*** DATA PROVIDED ***

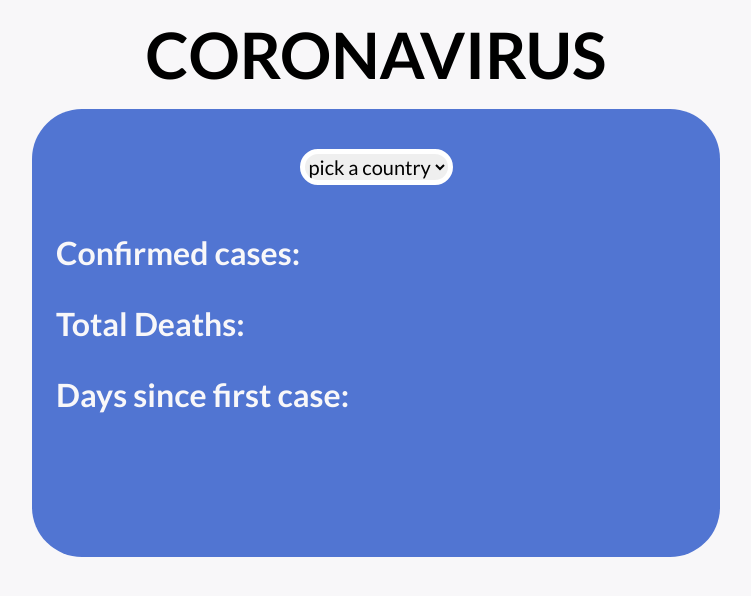
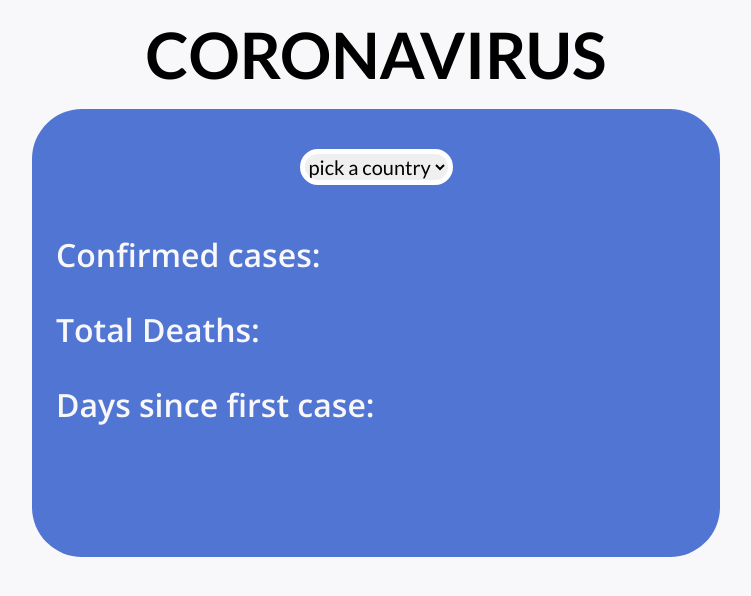
Before and after one commit to anniebart/coviddataviz, a plain HTML site: page index.html in a window 1280 px wide. Shown: the whole page, without its empty margins (264-1015 px from the left). Drawn offline with nearby package versions, Linux system fonts and the light colour scheme; no server answers.

Commit message:
style changes

```diff
--- a/style.css
+++ b/style.css
@@ -1,7 +1,7 @@
 @import url('https://fonts.googleapis.com/css2?family=Lato:wght@100;300;400;700;900&display=swap');
-
+@import url('https://fonts.googleapis.com/css2?family=Open+Sans:wght@300;400;600&display=swap');
 body {
-    font-family: Lato;
+    font-family: Open Sans;
     color: #F8F7F9;
     background-color: #F8F7F9;
     font-size:32px;
@@ -14,6 +14,7 @@ svg {
     width:200px;
 }
 h1 {
+    font-family: Lato;
     color: black;
     text-align:center;
     text-transform: uppercase;
```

***

WORK TO COMPLETE:
Print only the lines from the opening line of the listing to the line containing "style changes", inclusive, exactly as they appear and without pictures.

WORKED SOLUTION:
Before and after one commit to anniebart/coviddataviz, a plain HTML site: page index.html in a window 1280 px wide. Shown: the whole page, without its empty margins (264-1015 px from the left). Drawn offline with nearby package versions, Linux system fonts and the light colour scheme; no server answers.

Commit message:
style changes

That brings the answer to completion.